‘‘Completely off the cuff, I agreed out of those five I would hire one when the time was right for us,’’ said Mr Woods.
Of the five, Vi Ara was the only one who turned up to his interview on time and well presented – two of the things Mr Woods had talked to the students about.
‘‘He made the effort,’’ said Mr Woods.
He didn’t make it easy on Vi Ara - he interviewed him twice and Mr Jackson interviewed him a third time.
‘‘In the end, Gary came into my office, put Vi Ara’s CV on my desk and said, ‘that’s the one I want’.’’

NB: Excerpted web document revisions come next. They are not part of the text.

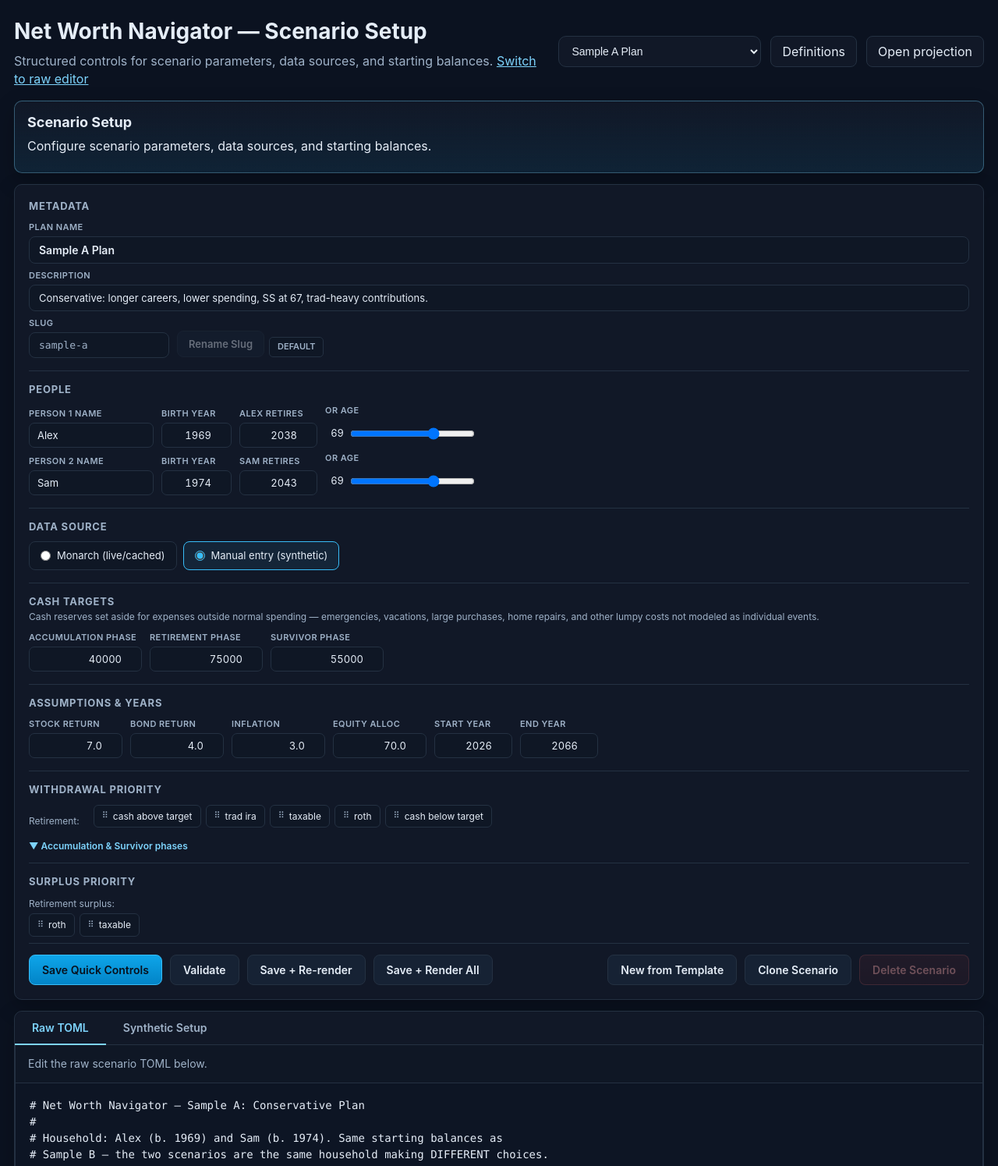
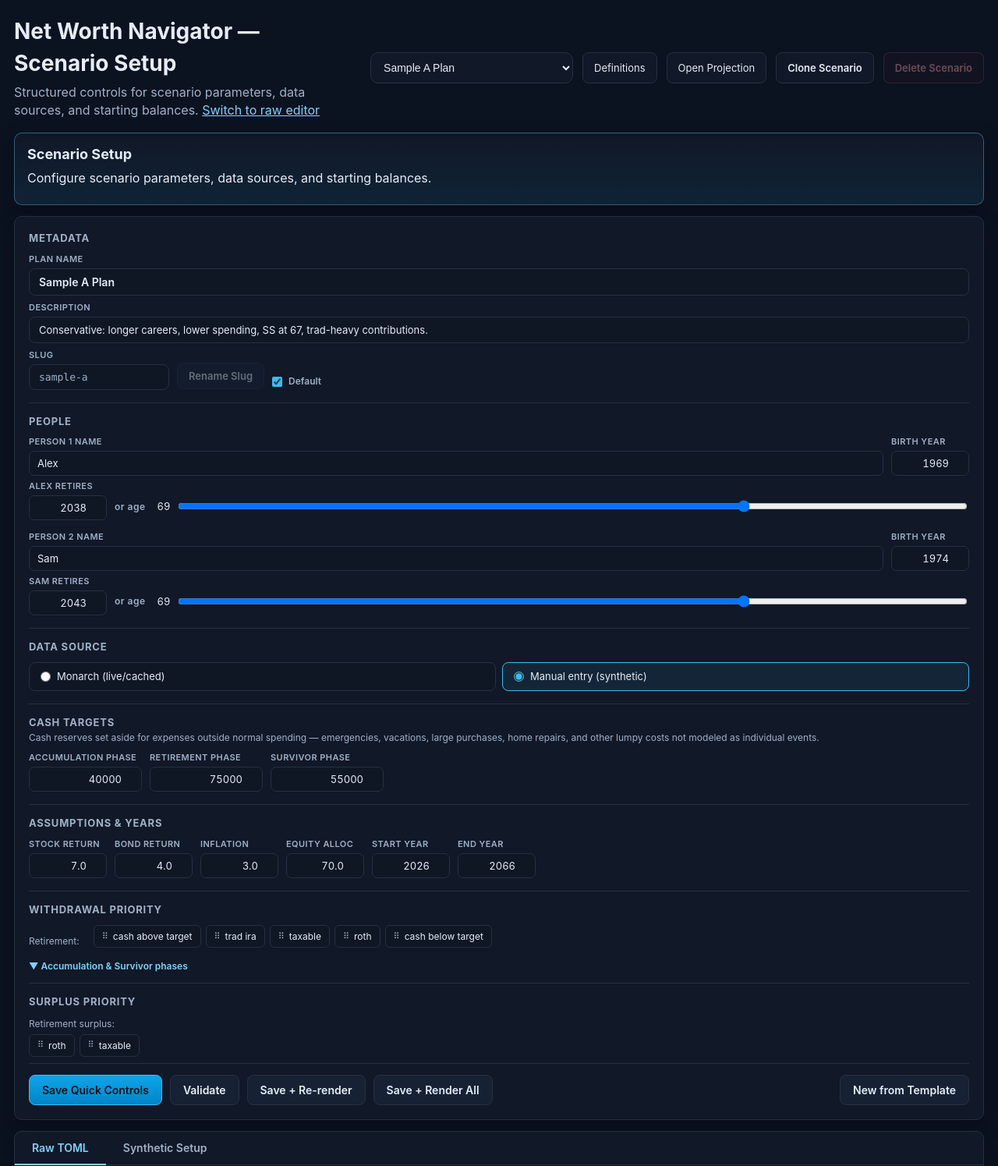
Before and after one commit to LemurTech/Net-Worth-Navigator, a FastAPI app: page /setup in a window 1280 px wide. Shown: the top 1495 px of the page at 78% size. Run offline with FastAPI, Linux system fonts and the light colour scheme.

Commit message:
Setup Panel mobile responsive pass: header layout, equal-width controls, compact People rows, default checkbox
- Clone & Delete moved to top header bar; action bar buttons equally-spaced
- Top buttons unified at 13px; "Open Projection" capitalized
- People section restructured: Name+BirthYear on one row, Retires+slider below
- Year & assumption fields all 100px for consistent sizing
- Radio groups stretch equally; column-stack only below 360px
- Default scenario badge replaced with toggleable checkbox + API endpoint
- Action buttons stack one-per-row below 480px
- Removed inline-row column break at 600px to keep People rows horizontal

```diff
--- a/admin_app.py
+++ b/admin_app.py
@@ -1631,6 +1631,51 @@ async def api_validate_scenario(request: Request) -> JSONResponse:
         }, status_code=500)
 
 
+@app.post("/api/set-default-scenario")
+async def api_set_default_scenario(request: Request) -> JSONResponse:
+    """Set or unset a scenario as the default. Only one scenario can be default at a time."""
+    try:
+        body = await request.json()
+    except Exception:
+        return JSONResponse({"ok": False, "error": "Request body must be JSON."}, status_code=400)
+
+    slug = (body.get("slug") or "").strip()
+    is_default = body.get("is_default", True)
+    if not slug:
+        return JSONResponse({"ok": False, "error": "slug is required."}, status_code=400)
+
+    try:
+        from src.scenarios import discover_scenarios
+
+        if is_default:
+            # Unset is_default on the current default scenario
+            all_scenarios = discover_scenarios()
+            for s in all_scenarios:
+                if s.is_default and s.slug != slug:
+                    try:
+                        other_doc, _ = _toml_open(s.slug)
+                        if "scenario" in other_doc and "is_default" in other_doc.get("scenario", {}):
+                            del other_doc["scenario"]["is_default"]
+                            _backup_and_write_toml(other_doc, s.slug)
+                    except Exception:
+                        pass  # best-effort
+
+        # Set/unset is_default on the target scenario
+        doc, _ = _toml_open(slug)
+        if "scenario" not in doc:
+            doc["scenario"] = tomlkit.table()
+        if is_default:
+            doc["scenario"]["is_default"] = True
+        else:
+            if "is_default" in doc.get("scenario", {}):
+                del doc["scenario"]["is_default"]
+
+        _backup_and_write_toml(doc, slug)
+        return JSONResponse({"ok": True, "is_default": is_default, "slug": slug})
+    except Exception as exc:
+        return JSONResponse({"ok": False, "error": str(exc)}, status_code=500)
+
+
 if __name__ == "__main__":
     import uvicorn
 
--- a/templates/setup_panel.html
+++ b/templates/setup_panel.html
@@ -81,8 +81,11 @@
       height: 40px;
       line-height: 20px;
       white-space: nowrap;
+      font-size: 13px;
     }
     .linkbtn:hover { border-color: var(--accent); }
+    .linkbtn-danger { border-color: rgba(248,113,113,0.4); color: #fca5a5; background: rgba(239,68,68,0.08); }
+    .linkbtn-danger:hover { border-color: #fca5a5; }
     .meta, .card, .status {
       background: var(--panel);
       border: 1px solid var(--border);
@@ -177,10 +180,12 @@
       display: flex; align-items: center; gap: 8px; padding: 8px 14px;
       border: 1px solid var(--border); border-radius: 8px; cursor: pointer;
       background: var(--panel-2); font-size: 13px; transition: border-color 0.15s;
+      white-space: nowrap;
     }
     .radio-card:hover { border-color: var(--accent); }
     .radio-card.active { border-color: var(--accent-2); background: rgba(56,189,248,0.08); }
     .radio-card input[type="radio"] { accent-color: var(--accent-2); margin: 0; }
+    .radio-group .radio-card { flex: 1 1 0; }
 
     /* ── Withdrawal order chips ─────────────────────────────────────── */
     .chip-row {
@@ -368,12 +373,20 @@
       .synth-row label { width: 100%; }
       .synth-row input { max-width: 100%; }
       .tab-btn { padding: 10px 14px; font-size: 13px; }
+      .links .linkbtn { flex: 1 1 45%; text-align: center; min-width: 0; }
     }
     @media (max-width: 600px) {
       .quick-grid { grid-template-columns: 1fr; }
-      .inline-row { flex-direction: column; align-items: stretch; }
       .inline-field input { width: 100%; }
+      .actions button { flex: 1 1 0; min-width: 0; }
+      .actions button#new-scenario-btn { margin-left: 0; }
+      .tab-actions button { flex: 1 1 0; min-width: 0; }
+    }
+    @media (max-width: 360px) {
       .radio-group { flex-direction: column; }
+    }
+    @media (max-width: 480px) {
+      .actions button { flex: 1 1 100%; }
     }
   </style>
 </head>
@@ -393,7 +406,9 @@
           </select>
         </form>
         <a class="linkbtn" href="{{ definitions_url }}" target="_blank" rel="noreferrer">Definitions</a>
-        <a class="linkbtn" id="open-projection-btn" href="{{ projection_url }}">Open projection</a>
+        <a class="linkbtn" id="open-projection-btn" href="{{ projection_url }}">Open Projection</a>
+        <button type="button" class="linkbtn" id="clone-scenario-btn" style="cursor:pointer">Clone Scenario</button>
+        <button type="button" class="linkbtn linkbtn-danger" id="delete-scenario-btn" style="cursor:pointer">Delete Scenario</button>
       </div>
     </div>
 
@@ -430,32 +445,36 @@
             {%- for opt in scenario_options %}
             {%- if opt.slug == scenario_slug and opt.is_default %}{% set ns.is_def = true %}{% endif %}
             {%- endfor %}
-            {%- if ns.is_def %} <span style="font-size:11px;font-weight:600;color:var(--muted);background:var(--panel-2);border:1px solid var(--border);padding:4px 10px;border-radius:5px;white-space:nowrap">DEFAULT</span>{% endif %}
+            {%- if ns.is_def %} <label style="display:inline-flex;align-items:center;gap:5px;font-size:12px;font-weight:600;color:var(--muted);cursor:pointer"><input type="checkbox" id="default-scenario-cb" checked style="accent-color:var(--accent-2);cursor:pointer"> Default</label>{% endif %}
           </div>
         </div>
       </div>
       <div class="quick-section-title">People</div>
       <div class="inline-row" style="margin-bottom:6px">
-        <div class="inline-field"><label id="label-person1-name">Person 1 Name</label><input type="text" id="person1_name" style="width:160px"></div>
-        <div class="inline-field"><label>Birth Year</label><input type="number" id="person1_birth_year" step="1" min="1900" max="2100" style="width:90px"></div>
+        <div class="inline-field" style="flex:1;min-width:0"><label id="label-person1-name">Person 1 Name</label><input type="text" id="person1_name" style="width:100%"></div>
+        <div class="inline-field"><label>Birth Year</label><input type="number" id="person1_birth_year" step="1" min="1900" max="2100" style="width:100px"></div>
+      </div>
+      <div class="inline-row" style="margin-bottom:14px">
         <div class="inline-field"><label id="label-person1-retires">Retires (year)</label><input type="number" id="person1_retirement_year" step="1" style="width:100px"></div>
-        <div class="inline-field">
-          <label>or age</label>
-          <div style="display:flex;align-items:center;gap:6px">
+        <div class="inline-field" style="flex:1;min-width:0">
+          <div style="display:flex;align-items:center;gap:8px;flex-wrap:nowrap">
+            <span style="font-size:12px;color:var(--muted);font-weight:600;white-space:nowrap;letter-spacing:0.04em">or age</span>
             <span id="person1-age-label" style="font-size:13px;color:var(--text);min-width:24px;text-align:right;font-variant-numeric:tabular-nums">60</span>
-            <input type="range" id="person1-retire-slider" min="40" max="80" step="1" style="width:160px">
+            <input type="range" id="person1-retire-slider" min="40" max="80" step="1" style="flex:1;min-width:60px">
           </div>
         </div>
       </div>
+      <div class="inline-row" style="margin-bottom:6px">
+        <div class="inline-field" style="flex:1;min-width:0"><label id="label-person2-name">Person 2 Name</label><input type="text" id="person2_name" style="width:100%"></div>
+        <div class="inline-field"><label>Birth Year</label><input type="number" id="person2_birth_year" step="1" min="1900" max="2100" style="width:100px"></div>
+      </div>
       <div class="inline-row" style="margin-bottom:14px">
-        <div class="inline-field"><label id="label-person2-name">Person 2 Name</label><input type="text" id="person2_name" style="width:160px"></div>
-        <div class="inline-field"><label>Birth Year</label><input type="number" id="person2_birth_year" step="1" min="1900" max="2100" style="width:90px"></div>
         <div class="inline-field"><label id="label-person2-retires">Retires (year)</label><input type="number" id="person2_retirement_year" step="1" style="width:100px"></div>
-        <div class="inline-field">
-          <label>or age</label>
-          <div style="display:flex;align-items:center;gap:6px">
+        <div class="inline-field" style="flex:1;min-width:0">
+          <div style="display:flex;align-items:center;gap:8px;flex-wrap:nowrap">
+            <span style="font-size:12px;color:var(--muted);font-weight:600;white-space:nowrap;letter-spacing:0.04em">or age</span>
             <span id="person2-age-label" style="font-size:13px;color:var(--text);min-width:24px;text-align:right;font-variant-numeric:tabular-nums">60</span>
-            <input type="range" id="person2-retire-slider" min="40" max="80" step="1" style="width:160px">
+            <input type="range" id="person2-retire-slider" min="40" max="80" step="1" style="flex:1;min-width:60px">
           </div>
         </div>
       </div>
@@ -480,10 +499,10 @@
 
       <div class="quick-section-title">Assumptions &amp; Years</div>
       <div class="inline-row">
-        <div class="inline-field"><label>Stock Return</label><input type="number" id="stock_return" step="0.01" min="0" max="1"></div>
-        <div class="inline-field"><label>Bond Return</label><input type="number" id="bond_return" step="0.01" min="0" max="1"></div>
-        <div class="inline-field"><label>Inflation</label><input type="number" id="inflation" step="0.001" min="0" max="1"></div>
-        <div class="inline-field"><label>Equity Alloc</label><input type="number" id="equity_allocation" step="0.05" min="0" max="1"></div>
+        <div class="inline-field"><label>Stock Return</label><input type="number" id="stock_return" step="0.01" min="0" max="1" style="width:100px"></div>
+        <div class="inline-field"><label>Bond Return</label><input type="number" id="bond_return" step="0.01" min="0" max="1" style="width:100px"></div>
+        <div class="inline-field"><label>Inflation</label><input type="number" id="inflation" step="0.001" min="0" max="1" style="width:100px"></div>
+        <div class="inline-field"><label>Equity Alloc</label><input type="number" id="equity_allocation" step="0.05" min="0" max="1" style="width:100px"></div>
         <div class="inline-field"><label>Start Year</label><input type="number" id="simulation_start_year" step="1" style="width:100px"></div>
         <div class="inline-field"><label>End Year</label><input type="number" id="simulation_end_year" step="1" style="width:100px"></div>
       </div>
@@ -532,8 +551,6 @@
         <button type="button" id="save-render-quick-btn">Save + Re-render</button>
         <button type="button" id="save-render-all-btn">Save + Render All</button>
         <button type="button" id="new-scenario-btn" style="margin-left:auto">New from Template</button>
-        <button type="button" id="clone-scenario-btn">Clone Scenario</button>
-        <button type="button" id="delete-scenario-btn" class="danger">Delete Scenario</button>
       </div>
     </div>
 
@@ -2412,6 +2429,14 @@
         });
       }
 
+      function initDefaultCheckbox() {
+        var cb = document.getElementById('default-scenario-cb');
+        if (!cb) return;
+        cb.addEventListener('change', function () {
+          apiPost('api/set-default-scenario', { slug: '{{ scenario_slug }}', is_default: cb.checked });
+        });
+      }
+
       /* ── Init ──────────────────────────────────────────────────── */
       function init() {
         installRadioStyles();
@@ -2438,6 +2463,7 @@
         initNewScenario();
         initCloneScenario();
         initDeleteScenario();
+        initDefaultCheckbox();
         initRawTomlActions();
       }
 
```
Also changed, not shown: docs/activeContext.md (+1 -1 lines), docs/progress.md (+30 -0 lines).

They started Vi Ara out on a two-week trial in the modular factory and a few days after his trial ended, presented him with a contract in front of his entire class at the employment course.
‘‘All we want to do is give the right people the right opportunities – then it’s up to them,’’ said Mr Woods.
‘‘The one thing that always shone out about Vi Ara is you only have to ask him something once.’’
Vi Ara has been working as a casual labourer at the modular factory for the last eight weeks and, all going well, Stanley intend to put him through an apprenticeship.
‘‘It’s a happy place, a good environment . . . hard work though,’’ said Vi Ara.
The chance to become a fully qualified builder is a huge opportunity for him and something that he is ‘‘slowly getting a passion for’’.
‘‘Sometimes when I’m with my family I like to talk about work and that’s about it,’’ he said.
‘‘I don’t want to be another big hope and miss the whole subject of getting your dreams achieved.’’
Mr Woods said the other workers ‘‘rave’’ about Vi Ara and if they found more young people like him, they would be happy to hire them. ‘‘He is an absolute diamond. ‘‘ He’s only been with us eight weeks and already he’s proving to be a great team member and an asset to that factory.
‘‘And all I can offer him is a job.’’